(Beginning of SOURCE DATA)

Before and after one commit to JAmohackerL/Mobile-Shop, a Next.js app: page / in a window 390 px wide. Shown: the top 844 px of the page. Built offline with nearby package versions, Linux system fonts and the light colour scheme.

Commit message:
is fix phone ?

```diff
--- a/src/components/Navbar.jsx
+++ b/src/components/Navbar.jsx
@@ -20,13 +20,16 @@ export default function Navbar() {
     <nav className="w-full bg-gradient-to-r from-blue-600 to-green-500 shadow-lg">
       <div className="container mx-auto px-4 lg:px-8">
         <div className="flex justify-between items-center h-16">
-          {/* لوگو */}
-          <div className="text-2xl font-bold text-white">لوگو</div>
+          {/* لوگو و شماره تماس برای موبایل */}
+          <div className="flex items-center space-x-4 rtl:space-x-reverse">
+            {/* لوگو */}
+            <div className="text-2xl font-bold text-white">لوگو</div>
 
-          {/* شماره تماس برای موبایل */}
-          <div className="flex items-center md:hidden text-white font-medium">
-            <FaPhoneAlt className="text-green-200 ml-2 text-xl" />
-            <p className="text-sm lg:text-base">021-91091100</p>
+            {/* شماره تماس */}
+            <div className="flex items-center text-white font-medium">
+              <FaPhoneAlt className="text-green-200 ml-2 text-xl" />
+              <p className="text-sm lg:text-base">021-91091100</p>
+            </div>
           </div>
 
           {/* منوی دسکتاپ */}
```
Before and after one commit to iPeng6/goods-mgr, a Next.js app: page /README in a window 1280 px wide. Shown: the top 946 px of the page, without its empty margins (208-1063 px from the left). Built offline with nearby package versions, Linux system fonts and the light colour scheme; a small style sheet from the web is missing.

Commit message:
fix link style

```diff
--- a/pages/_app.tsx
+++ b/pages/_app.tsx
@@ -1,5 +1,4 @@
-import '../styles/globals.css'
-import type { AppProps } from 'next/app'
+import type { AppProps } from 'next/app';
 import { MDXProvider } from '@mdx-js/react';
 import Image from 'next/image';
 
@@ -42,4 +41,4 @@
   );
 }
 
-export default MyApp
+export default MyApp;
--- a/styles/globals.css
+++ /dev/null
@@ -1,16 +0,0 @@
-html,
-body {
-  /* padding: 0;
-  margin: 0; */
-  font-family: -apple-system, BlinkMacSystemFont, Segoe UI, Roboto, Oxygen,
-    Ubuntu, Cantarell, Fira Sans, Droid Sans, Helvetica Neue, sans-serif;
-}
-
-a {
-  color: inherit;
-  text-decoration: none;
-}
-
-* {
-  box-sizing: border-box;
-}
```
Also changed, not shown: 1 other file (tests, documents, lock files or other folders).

(End of SOURCE DATA)

EXERCISE GOAL
Each line of the listing should be copied exactly, with none left out.

SOLUTION TO THE EXERCISE
Before and after one commit to JAmohackerL/Mobile-Shop, a Next.js app: page / in a window 390 px wide. Shown: the top 844 px of the page. Built offline with nearby package versions, Linux system fonts and the light colour scheme.

Commit message:
is fix phone ?

```diff
--- a/src/components/Navbar.jsx
+++ b/src/components/Navbar.jsx
@@ -20,13 +20,16 @@ export default function Navbar() {
     <nav className="w-full bg-gradient-to-r from-blue-600 to-green-500 shadow-lg">
       <div className="container mx-auto px-4 lg:px-8">
         <div className="flex justify-between items-center h-16">
-          {/* لوگو */}
-          <div className="text-2xl font-bold text-white">لوگو</div>
+          {/* لوگو و شماره تماس برای موبایل */}
+          <div className="flex items-center space-x-4 rtl:space-x-reverse">
+            {/* لوگو */}
+            <div className="text-2xl font-bold text-white">لوگو</div>
 
-          {/* شماره تماس برای موبایل */}
-          <div className="flex items-center md:hidden text-white font-medium">
-            <FaPhoneAlt className="text-green-200 ml-2 text-xl" />
-            <p className="text-sm lg:text-base">021-91091100</p>
+            {/* شماره تماس */}
+            <div className="flex items-center text-white font-medium">
+              <FaPhoneAlt className="text-green-200 ml-2 text-xl" />
+              <p className="text-sm lg:text-base">021-91091100</p>
+            </div>
           </div>
 
           {/* منوی دسکتاپ */}
```
Before and after one commit to iPeng6/goods-mgr, a Next.js app: page /README in a window 1280 px wide. Shown: the top 946 px of the page, without its empty margins (208-1063 px from the left). Built offline with nearby package versions, Linux system fonts and the light colour scheme; a small style sheet from the web is missing.

Commit message:
fix link style

```diff
--- a/pages/_app.tsx
+++ b/pages/_app.tsx
@@ -1,5 +1,4 @@
-import '../styles/globals.css'
-import type { AppProps } from 'next/app'
+import type { AppProps } from 'next/app';
 import { MDXProvider } from '@mdx-js/react';
 import Image from 'next/image';
 
@@ -42,4 +41,4 @@
   );
 }
 
-export default MyApp
+export default MyApp;
--- a/styles/globals.css
+++ /dev/null
@@ -1,16 +0,0 @@
-html,
-body {
-  /* padding: 0;
-  margin: 0; */
-  font-family: -apple-system, BlinkMacSystemFont, Segoe UI, Roboto, Oxygen,
-    Ubuntu, Cantarell, Fira Sans, Droid Sans, Helvetica Neue, sans-serif;
-}
-
-a {
-  color: inherit;
-  text-decoration: none;
-}
-
-* {
-  box-sizing: border-box;
-}
```
Also changed, not shown: 1 other file (tests, documents, lock files or other folders).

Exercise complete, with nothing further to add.